The most effective element of your movie, Mark, is the casting, and I’m sure you’ve heard that over and over. With this performance, Andrew Garfield proves that he is the most Christlike of the better actors of his generation: he can rise above dead action and walk on watery dialogue. Emma Stone is her usual self, no acting necessary. Mark, you are very lucky that Stone and Garfield are in love in real life; their dynamic comes across on the screen in a palpable way, another one of those touches of realism that help support your uncreative live-action cartoon junk. It’s such a pity their dynamic is wasted on this; I hope the relationship lasts long enough to give us a Tracy and Hepburn collaboration in worthier fare.
It’s one of the unfairnesses of the movie world that The Raid 2 will only be shown in major cities when it should be given a greater screen saturation than The Amazing Spider-Man 2. If it were in English, it would be the sleeper hit of the year.
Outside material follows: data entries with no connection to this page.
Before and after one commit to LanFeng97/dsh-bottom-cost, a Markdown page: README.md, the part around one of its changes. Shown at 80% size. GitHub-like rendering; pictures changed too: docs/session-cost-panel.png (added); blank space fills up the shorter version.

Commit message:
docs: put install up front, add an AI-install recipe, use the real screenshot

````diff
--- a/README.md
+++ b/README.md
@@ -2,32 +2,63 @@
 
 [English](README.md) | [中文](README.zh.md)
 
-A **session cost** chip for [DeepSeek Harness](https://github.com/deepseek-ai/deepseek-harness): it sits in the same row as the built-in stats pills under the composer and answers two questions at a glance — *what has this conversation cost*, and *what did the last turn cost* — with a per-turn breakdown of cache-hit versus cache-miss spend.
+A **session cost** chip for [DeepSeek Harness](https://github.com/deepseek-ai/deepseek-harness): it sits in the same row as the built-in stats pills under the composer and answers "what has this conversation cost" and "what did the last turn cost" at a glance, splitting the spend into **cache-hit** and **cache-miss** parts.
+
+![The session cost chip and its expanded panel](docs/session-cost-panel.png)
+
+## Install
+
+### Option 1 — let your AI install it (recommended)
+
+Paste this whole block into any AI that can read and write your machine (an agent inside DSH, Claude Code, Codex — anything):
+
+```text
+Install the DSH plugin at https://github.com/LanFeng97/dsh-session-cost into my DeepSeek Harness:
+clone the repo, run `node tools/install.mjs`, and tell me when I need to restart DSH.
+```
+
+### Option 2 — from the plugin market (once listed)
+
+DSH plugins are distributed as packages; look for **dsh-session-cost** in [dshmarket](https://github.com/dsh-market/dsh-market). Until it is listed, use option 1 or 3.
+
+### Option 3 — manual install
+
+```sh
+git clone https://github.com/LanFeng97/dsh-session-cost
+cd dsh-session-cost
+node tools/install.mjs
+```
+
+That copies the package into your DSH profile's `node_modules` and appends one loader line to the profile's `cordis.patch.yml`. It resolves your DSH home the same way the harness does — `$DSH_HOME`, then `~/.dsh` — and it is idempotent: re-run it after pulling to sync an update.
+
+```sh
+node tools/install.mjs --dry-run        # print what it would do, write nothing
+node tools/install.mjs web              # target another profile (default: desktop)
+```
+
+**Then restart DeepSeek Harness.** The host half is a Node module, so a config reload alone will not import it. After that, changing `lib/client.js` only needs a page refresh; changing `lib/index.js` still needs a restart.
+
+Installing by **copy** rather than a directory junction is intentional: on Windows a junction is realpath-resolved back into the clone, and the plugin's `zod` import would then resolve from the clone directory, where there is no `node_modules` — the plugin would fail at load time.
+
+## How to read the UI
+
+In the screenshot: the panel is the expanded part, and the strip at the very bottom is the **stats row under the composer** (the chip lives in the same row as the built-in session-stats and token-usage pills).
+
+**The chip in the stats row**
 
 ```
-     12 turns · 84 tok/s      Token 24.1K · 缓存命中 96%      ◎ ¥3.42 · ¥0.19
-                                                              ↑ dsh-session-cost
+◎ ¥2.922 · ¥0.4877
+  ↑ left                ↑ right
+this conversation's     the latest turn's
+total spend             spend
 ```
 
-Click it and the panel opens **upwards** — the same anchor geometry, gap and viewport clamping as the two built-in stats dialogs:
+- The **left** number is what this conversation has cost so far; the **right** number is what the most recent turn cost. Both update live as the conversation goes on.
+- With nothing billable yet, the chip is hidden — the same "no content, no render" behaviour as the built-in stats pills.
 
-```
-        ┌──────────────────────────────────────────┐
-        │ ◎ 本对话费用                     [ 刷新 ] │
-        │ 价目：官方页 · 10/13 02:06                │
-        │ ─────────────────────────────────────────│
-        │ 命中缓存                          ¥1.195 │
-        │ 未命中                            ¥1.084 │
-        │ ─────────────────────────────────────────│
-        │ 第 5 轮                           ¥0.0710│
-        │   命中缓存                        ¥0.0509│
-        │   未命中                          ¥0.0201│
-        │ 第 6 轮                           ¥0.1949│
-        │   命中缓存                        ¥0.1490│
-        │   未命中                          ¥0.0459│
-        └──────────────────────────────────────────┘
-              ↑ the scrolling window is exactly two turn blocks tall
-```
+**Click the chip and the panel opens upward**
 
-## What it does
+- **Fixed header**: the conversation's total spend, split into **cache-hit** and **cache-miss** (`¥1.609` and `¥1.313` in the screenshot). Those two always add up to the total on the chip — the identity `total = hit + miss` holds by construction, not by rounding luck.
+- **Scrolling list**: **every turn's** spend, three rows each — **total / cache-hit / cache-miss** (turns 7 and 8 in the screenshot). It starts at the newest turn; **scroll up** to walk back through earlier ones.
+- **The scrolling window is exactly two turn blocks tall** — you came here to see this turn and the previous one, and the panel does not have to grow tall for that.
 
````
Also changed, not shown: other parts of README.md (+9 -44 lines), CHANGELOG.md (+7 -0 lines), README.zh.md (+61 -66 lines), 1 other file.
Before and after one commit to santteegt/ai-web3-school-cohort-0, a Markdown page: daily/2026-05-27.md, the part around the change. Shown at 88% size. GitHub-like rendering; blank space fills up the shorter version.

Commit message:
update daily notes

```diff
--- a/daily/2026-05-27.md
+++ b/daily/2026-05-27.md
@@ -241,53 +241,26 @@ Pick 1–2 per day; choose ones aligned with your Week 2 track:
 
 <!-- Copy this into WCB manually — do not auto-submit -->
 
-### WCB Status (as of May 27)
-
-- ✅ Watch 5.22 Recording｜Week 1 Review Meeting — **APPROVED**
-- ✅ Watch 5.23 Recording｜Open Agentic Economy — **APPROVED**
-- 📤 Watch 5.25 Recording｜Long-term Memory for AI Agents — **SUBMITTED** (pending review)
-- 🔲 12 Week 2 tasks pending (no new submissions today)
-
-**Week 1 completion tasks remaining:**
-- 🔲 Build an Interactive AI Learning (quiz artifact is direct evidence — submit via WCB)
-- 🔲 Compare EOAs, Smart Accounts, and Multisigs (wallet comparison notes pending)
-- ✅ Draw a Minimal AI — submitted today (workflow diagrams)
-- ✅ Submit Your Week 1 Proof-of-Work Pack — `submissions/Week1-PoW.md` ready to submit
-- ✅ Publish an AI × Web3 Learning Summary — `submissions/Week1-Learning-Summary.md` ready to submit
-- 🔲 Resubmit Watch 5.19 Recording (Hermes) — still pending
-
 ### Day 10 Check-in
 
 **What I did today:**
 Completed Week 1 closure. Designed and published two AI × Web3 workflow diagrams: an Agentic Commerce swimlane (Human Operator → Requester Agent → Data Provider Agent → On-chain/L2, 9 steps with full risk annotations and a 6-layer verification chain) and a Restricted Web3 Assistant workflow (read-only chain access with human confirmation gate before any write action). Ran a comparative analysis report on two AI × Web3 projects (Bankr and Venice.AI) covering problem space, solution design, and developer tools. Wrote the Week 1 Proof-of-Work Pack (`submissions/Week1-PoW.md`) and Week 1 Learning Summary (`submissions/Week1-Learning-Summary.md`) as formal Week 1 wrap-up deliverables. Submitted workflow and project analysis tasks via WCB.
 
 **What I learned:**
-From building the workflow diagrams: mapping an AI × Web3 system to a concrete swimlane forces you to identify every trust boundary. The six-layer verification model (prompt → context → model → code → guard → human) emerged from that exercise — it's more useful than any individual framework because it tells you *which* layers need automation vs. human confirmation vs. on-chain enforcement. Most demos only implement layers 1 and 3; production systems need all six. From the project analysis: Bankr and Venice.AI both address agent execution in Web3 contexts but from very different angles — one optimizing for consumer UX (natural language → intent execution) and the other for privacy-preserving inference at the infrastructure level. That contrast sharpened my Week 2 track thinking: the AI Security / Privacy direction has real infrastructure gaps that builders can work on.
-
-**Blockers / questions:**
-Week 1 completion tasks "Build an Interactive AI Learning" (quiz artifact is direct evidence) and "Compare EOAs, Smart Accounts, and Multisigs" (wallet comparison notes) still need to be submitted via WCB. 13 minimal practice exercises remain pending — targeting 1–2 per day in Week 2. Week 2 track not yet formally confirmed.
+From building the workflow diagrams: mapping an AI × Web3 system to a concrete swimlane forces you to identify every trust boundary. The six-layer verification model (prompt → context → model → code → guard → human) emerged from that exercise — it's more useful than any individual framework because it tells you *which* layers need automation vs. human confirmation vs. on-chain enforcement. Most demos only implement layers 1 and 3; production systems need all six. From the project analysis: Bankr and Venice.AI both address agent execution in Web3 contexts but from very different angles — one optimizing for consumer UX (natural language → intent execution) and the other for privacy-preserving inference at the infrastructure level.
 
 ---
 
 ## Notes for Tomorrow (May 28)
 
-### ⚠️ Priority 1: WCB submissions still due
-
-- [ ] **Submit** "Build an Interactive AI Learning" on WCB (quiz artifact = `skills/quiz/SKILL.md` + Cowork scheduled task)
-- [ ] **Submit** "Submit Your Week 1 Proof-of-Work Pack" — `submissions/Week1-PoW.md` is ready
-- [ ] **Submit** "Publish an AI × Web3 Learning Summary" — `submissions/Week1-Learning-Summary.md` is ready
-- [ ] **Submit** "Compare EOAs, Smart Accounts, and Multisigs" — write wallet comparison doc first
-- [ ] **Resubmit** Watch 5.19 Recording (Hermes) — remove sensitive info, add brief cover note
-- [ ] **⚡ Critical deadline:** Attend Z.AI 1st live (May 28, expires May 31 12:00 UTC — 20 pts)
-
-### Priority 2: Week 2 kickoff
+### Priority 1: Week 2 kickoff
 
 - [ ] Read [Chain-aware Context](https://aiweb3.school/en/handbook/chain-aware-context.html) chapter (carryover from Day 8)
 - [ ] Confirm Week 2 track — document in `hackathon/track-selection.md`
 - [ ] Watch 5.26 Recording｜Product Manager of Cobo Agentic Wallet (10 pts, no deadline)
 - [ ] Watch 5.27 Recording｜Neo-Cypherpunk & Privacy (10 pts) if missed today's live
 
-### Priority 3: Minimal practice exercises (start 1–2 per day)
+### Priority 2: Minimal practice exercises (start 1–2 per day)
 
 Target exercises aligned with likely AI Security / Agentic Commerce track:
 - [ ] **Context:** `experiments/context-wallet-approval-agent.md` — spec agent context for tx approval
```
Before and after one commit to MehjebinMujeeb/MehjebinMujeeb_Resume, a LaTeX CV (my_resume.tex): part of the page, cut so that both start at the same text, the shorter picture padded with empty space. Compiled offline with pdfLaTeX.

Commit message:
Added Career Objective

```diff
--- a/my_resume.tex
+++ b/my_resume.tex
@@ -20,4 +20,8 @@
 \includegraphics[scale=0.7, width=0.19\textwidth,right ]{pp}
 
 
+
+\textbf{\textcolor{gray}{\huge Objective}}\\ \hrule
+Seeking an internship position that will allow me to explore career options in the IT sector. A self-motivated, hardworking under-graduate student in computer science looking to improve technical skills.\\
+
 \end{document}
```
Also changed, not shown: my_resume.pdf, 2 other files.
Sadly, it’s in Indonesian with no white people in sight, which is just another testament to Gareth Evans’ ballsiness, to the singularity of his vision and passion.
Unfortunately, most moviegoers agree with my British barfly celeb wrangler about blockbusters, and that’s why they will continue being made. I had a moment of delusion leaving your film, Mark, and imagined a world where finally people demanded a certain level of entertainment from the studios that would stop them making this sort of overblown pabulum. Let them eat hotdogs all they want. I’ll stick to my chicken sausage baguette.